◆ WORK TO BE COMPLETED:
Each line of the listing where the string "html" appears is to be identified and copied.

··········

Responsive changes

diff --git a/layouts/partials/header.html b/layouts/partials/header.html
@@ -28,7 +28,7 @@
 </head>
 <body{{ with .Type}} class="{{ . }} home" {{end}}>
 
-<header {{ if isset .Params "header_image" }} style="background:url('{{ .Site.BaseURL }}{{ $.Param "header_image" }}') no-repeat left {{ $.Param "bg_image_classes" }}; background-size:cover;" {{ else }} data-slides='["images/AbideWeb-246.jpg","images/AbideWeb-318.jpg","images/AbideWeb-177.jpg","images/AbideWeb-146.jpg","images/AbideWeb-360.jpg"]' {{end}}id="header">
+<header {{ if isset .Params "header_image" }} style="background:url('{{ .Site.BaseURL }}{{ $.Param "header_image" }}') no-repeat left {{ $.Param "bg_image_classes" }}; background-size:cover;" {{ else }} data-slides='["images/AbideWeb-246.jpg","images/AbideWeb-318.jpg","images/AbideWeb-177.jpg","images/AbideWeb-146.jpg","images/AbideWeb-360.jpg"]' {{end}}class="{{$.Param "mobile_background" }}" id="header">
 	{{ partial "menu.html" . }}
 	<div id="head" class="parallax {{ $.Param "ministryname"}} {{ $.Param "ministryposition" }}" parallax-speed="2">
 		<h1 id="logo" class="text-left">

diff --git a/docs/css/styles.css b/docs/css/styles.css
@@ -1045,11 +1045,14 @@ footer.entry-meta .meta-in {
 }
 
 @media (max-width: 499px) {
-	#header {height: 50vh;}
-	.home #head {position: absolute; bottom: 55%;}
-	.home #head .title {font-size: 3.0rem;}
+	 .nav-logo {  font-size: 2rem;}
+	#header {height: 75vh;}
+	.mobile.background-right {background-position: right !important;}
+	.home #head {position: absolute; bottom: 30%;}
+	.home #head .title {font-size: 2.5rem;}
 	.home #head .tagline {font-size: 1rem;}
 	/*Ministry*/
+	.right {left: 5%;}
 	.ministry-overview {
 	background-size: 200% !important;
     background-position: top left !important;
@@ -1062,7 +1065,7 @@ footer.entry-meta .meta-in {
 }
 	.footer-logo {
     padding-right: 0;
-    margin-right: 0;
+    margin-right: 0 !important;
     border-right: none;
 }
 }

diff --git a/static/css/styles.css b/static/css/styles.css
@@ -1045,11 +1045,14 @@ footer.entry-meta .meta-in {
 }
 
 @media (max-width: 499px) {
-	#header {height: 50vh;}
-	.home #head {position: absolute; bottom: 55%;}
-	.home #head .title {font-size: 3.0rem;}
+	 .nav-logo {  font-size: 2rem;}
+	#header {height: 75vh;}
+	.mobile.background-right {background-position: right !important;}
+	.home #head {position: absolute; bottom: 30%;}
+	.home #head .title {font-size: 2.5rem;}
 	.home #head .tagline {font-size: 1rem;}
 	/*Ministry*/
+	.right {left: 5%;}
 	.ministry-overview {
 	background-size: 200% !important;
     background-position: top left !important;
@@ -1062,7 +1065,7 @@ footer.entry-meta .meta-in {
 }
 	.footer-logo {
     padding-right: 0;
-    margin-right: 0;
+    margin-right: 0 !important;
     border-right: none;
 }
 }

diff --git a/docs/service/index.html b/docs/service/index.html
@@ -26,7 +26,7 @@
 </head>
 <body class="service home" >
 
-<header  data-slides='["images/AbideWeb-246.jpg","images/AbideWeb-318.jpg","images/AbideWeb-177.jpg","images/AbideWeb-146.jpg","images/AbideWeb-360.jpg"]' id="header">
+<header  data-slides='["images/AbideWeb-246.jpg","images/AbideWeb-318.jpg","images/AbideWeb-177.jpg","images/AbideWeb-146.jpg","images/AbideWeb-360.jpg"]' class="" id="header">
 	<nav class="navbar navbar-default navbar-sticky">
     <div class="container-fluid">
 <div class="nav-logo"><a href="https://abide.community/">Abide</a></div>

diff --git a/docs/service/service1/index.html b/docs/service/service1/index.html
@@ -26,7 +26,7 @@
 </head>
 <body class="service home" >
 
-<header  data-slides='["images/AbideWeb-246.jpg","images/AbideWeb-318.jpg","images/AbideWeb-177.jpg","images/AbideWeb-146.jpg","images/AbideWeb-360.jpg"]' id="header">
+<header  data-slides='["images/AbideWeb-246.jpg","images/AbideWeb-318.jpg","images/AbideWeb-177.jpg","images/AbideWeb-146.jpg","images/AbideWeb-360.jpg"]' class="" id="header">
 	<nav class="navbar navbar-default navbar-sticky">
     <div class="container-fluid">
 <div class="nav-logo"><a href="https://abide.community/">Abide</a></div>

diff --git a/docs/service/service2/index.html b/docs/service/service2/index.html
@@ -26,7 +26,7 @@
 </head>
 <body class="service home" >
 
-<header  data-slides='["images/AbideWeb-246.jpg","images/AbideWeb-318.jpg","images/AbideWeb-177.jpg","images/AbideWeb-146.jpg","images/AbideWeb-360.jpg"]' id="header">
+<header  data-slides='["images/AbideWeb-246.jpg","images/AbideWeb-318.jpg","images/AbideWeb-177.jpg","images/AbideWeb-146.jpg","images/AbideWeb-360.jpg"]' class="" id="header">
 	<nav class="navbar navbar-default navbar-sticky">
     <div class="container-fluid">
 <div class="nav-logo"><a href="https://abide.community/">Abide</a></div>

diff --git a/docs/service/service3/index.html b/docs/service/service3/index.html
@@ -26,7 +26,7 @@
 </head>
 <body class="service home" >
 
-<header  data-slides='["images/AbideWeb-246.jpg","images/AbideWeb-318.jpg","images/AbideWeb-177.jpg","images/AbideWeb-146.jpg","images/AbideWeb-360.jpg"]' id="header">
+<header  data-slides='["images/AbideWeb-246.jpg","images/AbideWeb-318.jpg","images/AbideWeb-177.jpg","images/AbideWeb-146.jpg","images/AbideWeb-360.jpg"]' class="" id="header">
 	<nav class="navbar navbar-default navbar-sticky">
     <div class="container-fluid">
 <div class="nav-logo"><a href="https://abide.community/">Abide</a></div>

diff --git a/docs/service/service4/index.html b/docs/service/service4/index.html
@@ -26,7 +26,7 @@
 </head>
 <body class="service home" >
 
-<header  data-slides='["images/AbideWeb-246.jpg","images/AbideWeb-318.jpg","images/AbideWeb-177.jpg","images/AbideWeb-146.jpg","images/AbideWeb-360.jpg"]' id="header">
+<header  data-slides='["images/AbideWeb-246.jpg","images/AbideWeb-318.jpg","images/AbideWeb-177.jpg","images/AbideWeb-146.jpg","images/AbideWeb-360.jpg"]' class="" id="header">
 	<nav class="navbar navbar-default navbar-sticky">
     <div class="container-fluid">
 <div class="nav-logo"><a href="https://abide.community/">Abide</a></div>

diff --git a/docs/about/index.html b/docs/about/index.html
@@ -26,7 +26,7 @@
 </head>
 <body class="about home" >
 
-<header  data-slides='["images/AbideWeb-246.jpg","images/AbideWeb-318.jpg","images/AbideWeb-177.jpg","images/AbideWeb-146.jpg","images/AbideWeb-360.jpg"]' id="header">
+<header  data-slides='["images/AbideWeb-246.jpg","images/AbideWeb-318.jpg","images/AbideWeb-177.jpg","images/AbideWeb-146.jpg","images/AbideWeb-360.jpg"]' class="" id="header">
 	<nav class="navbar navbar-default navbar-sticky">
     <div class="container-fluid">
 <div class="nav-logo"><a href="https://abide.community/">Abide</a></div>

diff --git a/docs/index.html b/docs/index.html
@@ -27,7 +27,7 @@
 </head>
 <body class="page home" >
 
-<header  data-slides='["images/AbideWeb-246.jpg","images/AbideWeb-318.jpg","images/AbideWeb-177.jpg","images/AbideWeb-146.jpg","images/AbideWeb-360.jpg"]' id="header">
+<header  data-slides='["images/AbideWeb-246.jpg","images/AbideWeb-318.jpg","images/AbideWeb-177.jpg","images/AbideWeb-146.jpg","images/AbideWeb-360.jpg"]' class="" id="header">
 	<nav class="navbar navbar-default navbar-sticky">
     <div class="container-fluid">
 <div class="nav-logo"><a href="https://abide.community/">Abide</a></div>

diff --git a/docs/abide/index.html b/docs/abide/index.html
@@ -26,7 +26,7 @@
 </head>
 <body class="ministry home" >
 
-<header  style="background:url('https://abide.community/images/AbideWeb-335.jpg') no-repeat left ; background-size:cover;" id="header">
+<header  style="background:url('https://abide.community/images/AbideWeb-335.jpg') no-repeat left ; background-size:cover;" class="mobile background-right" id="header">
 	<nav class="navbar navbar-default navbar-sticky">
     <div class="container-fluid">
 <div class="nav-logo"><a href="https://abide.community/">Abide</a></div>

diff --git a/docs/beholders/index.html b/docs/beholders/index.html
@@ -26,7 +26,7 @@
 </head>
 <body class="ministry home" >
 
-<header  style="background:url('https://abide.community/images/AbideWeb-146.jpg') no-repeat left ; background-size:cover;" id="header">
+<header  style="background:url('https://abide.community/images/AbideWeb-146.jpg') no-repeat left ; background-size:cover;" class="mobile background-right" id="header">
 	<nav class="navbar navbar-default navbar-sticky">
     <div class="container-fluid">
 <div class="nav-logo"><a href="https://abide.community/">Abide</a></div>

··········

◆ RESPONSE:
diff --git a/layouts/partials/header.html b/layouts/partials/header.html
 	{{ partial "menu.html" . }}
diff --git a/docs/service/index.html b/docs/service/index.html
diff --git a/docs/service/service1/index.html b/docs/service/service1/index.html
diff --git a/docs/service/service2/index.html b/docs/service/service2/index.html
diff --git a/docs/service/service3/index.html b/docs/service/service3/index.html
diff --git a/docs/service/service4/index.html b/docs/service/service4/index.html
diff --git a/docs/about/index.html b/docs/about/index.html
diff --git a/docs/index.html b/docs/index.html
diff --git a/docs/abide/index.html b/docs/abide/index.html
diff --git a/docs/beholders/index.html b/docs/beholders/index.html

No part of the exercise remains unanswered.